Clipsal High Performance Ceiling Fan - You know what? The name of the informative article is only out and out misleading. The sole actual "disadvantage" when it comes to a ceiling fan is what it will take to get one properly installed. Ceiling fans might be difficult to install for the inexperienced do-it-yourselfer. Sometimes, where the ceiling fan is to be installed, you will need to run an electrical line to the place. Unless you are skillful at doing this kind of thing, hiring a qualified, bonded and licensed electrician will most likely save you much grief in the long run.
There is also the minor "con" that entails the issue of regular care. Properly installed, a ceiling fan will provide many, many years of nice cooling and cost-savings in your heat bill (assuming you've got a fan that enables you to reverse the blade direction). Granted, you need to wipe the blades down once in a while but everyone has household cleaning chores to take care of from time to time.
On occasion, ceiling fans need slight alterations and get out of balance. The most typical culprits are loose screws that attach the blades to the motor casing, blades which aren't at precisely the same angle (pitch) as the remaining blades as well as a blade or blades that weigh somewhat more compared to the others. Be sure that all of the screws are tight without going into great detail. Whenever they're not tightening the ones that have come loose and run the fan. If the wobbling has ceased, your problem has been solved.
Otherwise, use a yardstick or another straight piece of wood and place it (together with the fan stopped) vertically at the outer edge of among the blades. Rotate the blades by hand to make sure that every blade touches the stick. If one or more do not, only (and gently) bend the blade(s) so that their pitch matches the others and repeat the procedure until you are satisfied that each blade has the same pitch.
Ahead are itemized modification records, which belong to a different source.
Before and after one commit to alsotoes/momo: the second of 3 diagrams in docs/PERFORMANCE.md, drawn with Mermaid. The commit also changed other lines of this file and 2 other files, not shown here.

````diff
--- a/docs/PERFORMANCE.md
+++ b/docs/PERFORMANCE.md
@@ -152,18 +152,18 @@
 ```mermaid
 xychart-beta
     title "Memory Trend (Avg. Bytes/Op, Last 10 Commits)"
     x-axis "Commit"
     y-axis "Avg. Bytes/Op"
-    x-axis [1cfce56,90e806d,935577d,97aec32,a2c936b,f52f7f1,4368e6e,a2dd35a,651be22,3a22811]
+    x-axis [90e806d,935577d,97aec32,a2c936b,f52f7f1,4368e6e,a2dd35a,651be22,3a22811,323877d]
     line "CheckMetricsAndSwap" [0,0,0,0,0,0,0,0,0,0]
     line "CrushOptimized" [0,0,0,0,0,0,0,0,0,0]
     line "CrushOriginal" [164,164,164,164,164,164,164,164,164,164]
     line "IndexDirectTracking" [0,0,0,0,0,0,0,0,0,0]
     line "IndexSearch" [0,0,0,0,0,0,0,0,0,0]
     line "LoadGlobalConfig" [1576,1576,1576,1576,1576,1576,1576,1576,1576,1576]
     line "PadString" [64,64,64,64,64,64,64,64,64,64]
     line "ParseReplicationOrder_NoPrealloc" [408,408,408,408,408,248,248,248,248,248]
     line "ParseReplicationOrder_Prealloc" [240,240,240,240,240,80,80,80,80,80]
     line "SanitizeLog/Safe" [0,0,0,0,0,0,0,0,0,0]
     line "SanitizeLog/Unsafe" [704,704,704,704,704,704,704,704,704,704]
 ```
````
Turn the fan on again and see in the event you've solved the difficulty.